What is needed: Search the entries for the word "main". Copy every line that holds it.

Entries taken from a collection:
--------------------------------------------------
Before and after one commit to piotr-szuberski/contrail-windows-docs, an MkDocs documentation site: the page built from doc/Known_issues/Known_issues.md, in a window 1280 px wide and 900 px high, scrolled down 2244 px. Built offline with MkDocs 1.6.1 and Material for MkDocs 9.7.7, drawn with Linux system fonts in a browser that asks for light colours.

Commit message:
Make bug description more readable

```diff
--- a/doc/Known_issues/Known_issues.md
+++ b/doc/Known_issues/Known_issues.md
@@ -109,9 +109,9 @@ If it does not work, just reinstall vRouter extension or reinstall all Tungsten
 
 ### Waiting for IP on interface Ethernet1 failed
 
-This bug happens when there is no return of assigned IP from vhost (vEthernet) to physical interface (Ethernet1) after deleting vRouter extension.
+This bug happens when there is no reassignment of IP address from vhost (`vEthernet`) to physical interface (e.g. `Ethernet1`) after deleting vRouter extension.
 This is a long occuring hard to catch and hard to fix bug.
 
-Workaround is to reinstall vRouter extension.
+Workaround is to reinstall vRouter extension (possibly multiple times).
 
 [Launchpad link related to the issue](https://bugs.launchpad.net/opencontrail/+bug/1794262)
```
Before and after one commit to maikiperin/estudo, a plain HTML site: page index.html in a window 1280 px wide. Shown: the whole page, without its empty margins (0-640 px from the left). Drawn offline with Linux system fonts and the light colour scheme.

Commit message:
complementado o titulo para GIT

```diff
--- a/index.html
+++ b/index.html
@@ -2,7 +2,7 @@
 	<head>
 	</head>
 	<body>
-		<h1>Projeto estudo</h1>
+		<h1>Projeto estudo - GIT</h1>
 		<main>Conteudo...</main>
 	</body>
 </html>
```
--------------------------------------------------
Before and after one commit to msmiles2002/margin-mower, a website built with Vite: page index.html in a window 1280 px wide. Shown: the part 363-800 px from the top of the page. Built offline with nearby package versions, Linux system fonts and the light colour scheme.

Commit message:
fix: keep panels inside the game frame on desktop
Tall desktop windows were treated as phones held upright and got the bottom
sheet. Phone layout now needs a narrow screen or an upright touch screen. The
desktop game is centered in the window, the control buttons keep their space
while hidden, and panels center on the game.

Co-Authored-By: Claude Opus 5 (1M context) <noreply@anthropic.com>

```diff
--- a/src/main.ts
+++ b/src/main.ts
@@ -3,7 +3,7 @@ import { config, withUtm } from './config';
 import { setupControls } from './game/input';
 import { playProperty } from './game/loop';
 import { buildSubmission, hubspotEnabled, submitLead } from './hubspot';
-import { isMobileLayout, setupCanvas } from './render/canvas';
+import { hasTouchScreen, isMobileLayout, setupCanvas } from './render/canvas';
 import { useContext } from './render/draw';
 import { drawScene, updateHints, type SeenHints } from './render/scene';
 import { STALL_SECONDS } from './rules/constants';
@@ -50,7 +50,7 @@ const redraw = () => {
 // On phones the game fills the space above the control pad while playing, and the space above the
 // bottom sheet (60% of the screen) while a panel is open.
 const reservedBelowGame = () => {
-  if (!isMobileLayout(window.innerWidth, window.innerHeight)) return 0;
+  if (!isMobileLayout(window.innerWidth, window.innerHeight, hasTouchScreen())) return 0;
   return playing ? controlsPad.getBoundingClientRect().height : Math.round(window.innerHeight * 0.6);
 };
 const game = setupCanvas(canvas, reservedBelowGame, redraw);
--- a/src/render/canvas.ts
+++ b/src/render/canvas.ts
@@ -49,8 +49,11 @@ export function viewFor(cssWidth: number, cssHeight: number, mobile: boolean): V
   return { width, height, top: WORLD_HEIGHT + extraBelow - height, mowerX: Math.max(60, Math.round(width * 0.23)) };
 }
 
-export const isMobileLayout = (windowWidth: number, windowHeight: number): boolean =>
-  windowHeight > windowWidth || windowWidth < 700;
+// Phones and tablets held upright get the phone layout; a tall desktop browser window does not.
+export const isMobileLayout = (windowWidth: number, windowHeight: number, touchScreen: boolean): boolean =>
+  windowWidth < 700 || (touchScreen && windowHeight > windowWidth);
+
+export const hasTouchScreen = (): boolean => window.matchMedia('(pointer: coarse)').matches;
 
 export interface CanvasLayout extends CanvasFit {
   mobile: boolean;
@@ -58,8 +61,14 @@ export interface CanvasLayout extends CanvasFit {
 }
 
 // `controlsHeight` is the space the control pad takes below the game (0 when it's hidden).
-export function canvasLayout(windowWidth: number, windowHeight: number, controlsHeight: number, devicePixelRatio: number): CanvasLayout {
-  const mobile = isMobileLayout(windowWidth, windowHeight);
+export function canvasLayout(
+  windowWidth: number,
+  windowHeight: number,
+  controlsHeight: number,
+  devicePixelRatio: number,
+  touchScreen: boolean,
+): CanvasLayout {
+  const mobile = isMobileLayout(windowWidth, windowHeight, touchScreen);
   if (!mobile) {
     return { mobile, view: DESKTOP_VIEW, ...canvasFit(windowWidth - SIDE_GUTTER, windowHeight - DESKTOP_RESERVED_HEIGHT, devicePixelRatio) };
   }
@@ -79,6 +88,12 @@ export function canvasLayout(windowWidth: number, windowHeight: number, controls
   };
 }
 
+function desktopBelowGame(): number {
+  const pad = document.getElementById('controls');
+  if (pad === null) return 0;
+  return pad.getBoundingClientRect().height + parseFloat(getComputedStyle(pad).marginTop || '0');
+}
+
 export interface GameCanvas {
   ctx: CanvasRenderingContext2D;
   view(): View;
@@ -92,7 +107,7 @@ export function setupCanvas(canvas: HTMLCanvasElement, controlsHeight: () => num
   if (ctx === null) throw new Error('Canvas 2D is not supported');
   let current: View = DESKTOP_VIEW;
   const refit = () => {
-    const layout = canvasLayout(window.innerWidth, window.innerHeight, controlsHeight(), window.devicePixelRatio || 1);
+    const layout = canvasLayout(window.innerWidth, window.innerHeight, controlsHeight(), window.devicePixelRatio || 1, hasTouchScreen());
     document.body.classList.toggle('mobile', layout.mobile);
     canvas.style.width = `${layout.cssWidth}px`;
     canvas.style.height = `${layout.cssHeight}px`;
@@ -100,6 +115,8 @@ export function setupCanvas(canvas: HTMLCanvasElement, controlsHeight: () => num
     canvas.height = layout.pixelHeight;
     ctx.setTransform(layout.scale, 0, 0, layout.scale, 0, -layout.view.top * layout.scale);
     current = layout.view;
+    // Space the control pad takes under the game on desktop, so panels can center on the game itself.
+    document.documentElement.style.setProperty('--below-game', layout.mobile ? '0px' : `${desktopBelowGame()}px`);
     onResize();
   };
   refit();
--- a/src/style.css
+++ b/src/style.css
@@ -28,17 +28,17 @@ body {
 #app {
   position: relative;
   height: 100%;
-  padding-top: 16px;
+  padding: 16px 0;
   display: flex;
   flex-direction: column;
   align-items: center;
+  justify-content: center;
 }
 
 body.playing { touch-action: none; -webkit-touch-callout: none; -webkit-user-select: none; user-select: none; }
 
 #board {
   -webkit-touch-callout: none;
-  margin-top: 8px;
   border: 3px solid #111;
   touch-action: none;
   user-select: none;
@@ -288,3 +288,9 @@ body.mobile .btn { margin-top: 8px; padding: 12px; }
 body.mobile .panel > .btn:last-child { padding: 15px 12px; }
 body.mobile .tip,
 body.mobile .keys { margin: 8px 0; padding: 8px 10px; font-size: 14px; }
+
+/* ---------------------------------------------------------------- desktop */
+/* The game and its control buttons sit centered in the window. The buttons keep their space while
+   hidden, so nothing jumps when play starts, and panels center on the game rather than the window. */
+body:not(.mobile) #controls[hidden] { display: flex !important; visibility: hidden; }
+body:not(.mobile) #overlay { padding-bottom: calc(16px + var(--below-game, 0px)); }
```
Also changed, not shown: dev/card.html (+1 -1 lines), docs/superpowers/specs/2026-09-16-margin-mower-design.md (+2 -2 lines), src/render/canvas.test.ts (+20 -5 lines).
--------------------------------------------------
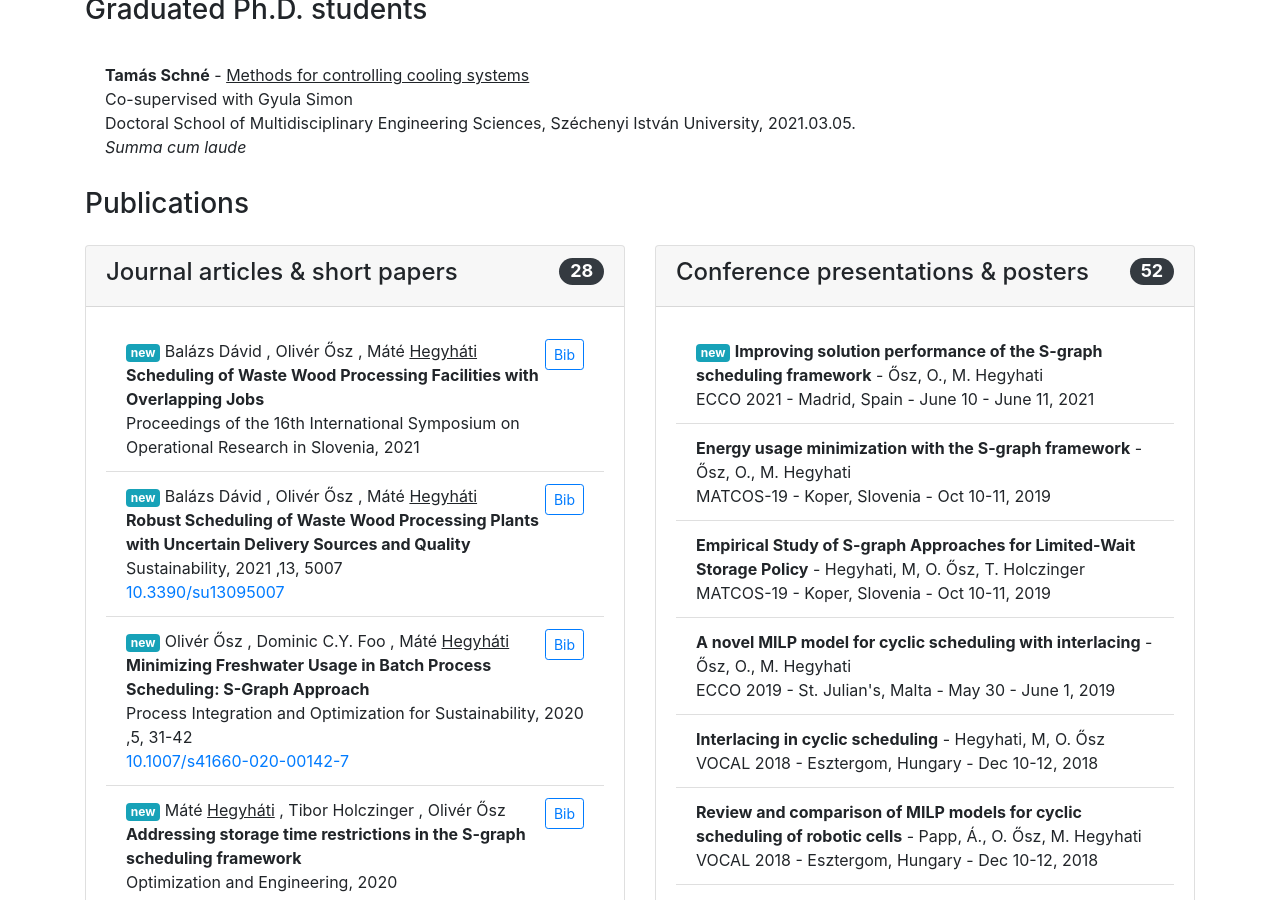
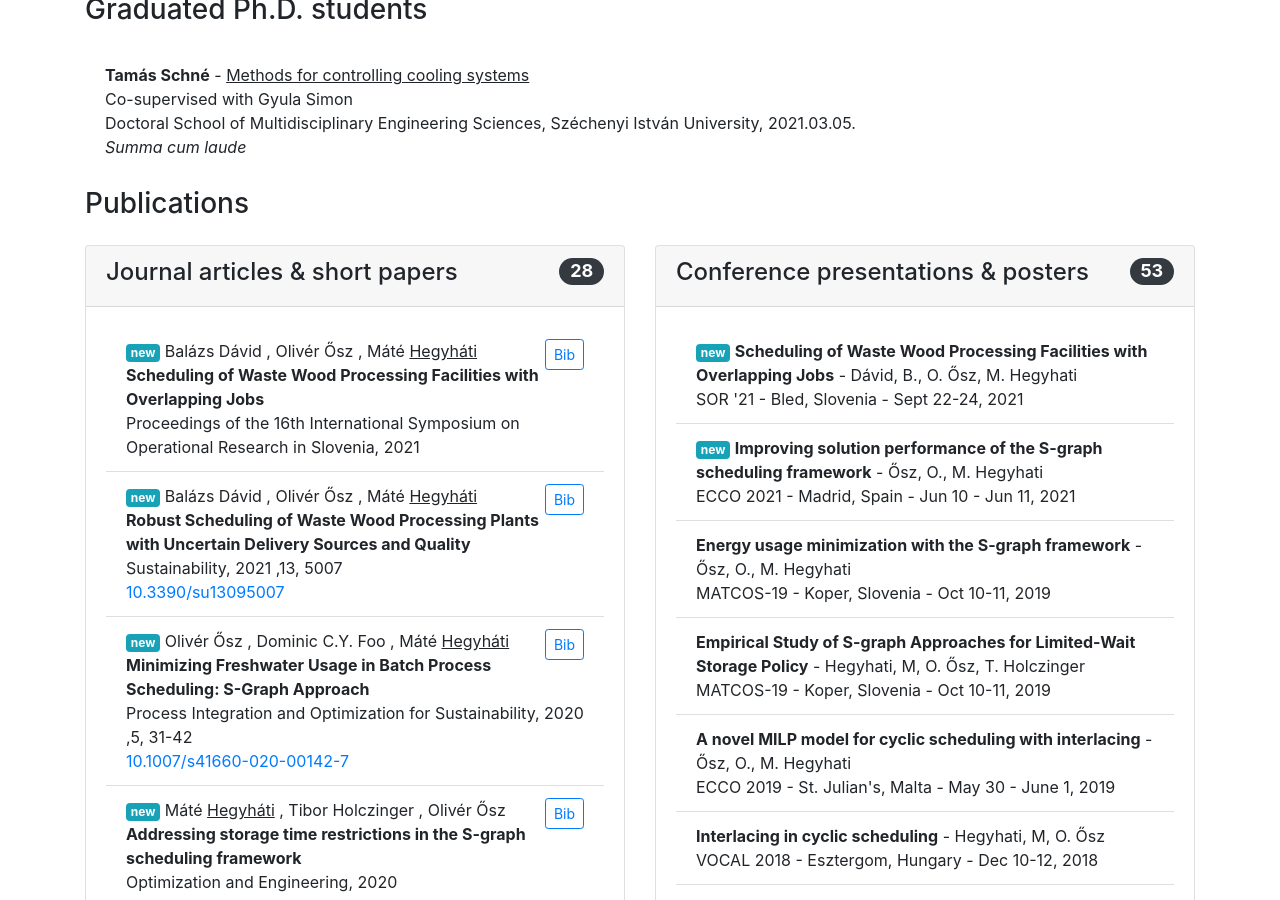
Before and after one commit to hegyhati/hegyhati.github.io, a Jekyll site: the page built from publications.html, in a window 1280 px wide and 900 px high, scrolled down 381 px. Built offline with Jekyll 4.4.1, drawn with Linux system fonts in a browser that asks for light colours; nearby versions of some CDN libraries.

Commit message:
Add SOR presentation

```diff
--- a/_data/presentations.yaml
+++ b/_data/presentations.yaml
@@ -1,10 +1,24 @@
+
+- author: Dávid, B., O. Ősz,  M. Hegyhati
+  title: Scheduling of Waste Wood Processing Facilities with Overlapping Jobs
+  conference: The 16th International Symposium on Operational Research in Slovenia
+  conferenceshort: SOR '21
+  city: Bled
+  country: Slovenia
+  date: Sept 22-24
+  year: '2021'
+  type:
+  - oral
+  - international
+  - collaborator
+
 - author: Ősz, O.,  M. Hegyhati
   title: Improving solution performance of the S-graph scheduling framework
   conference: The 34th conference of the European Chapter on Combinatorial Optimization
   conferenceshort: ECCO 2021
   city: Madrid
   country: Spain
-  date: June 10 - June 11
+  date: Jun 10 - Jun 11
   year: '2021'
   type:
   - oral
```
--------------------------------------------------
Solved exercise:
 		<main>Conteudo...</main>
--- a/src/main.ts
+++ b/src/main.ts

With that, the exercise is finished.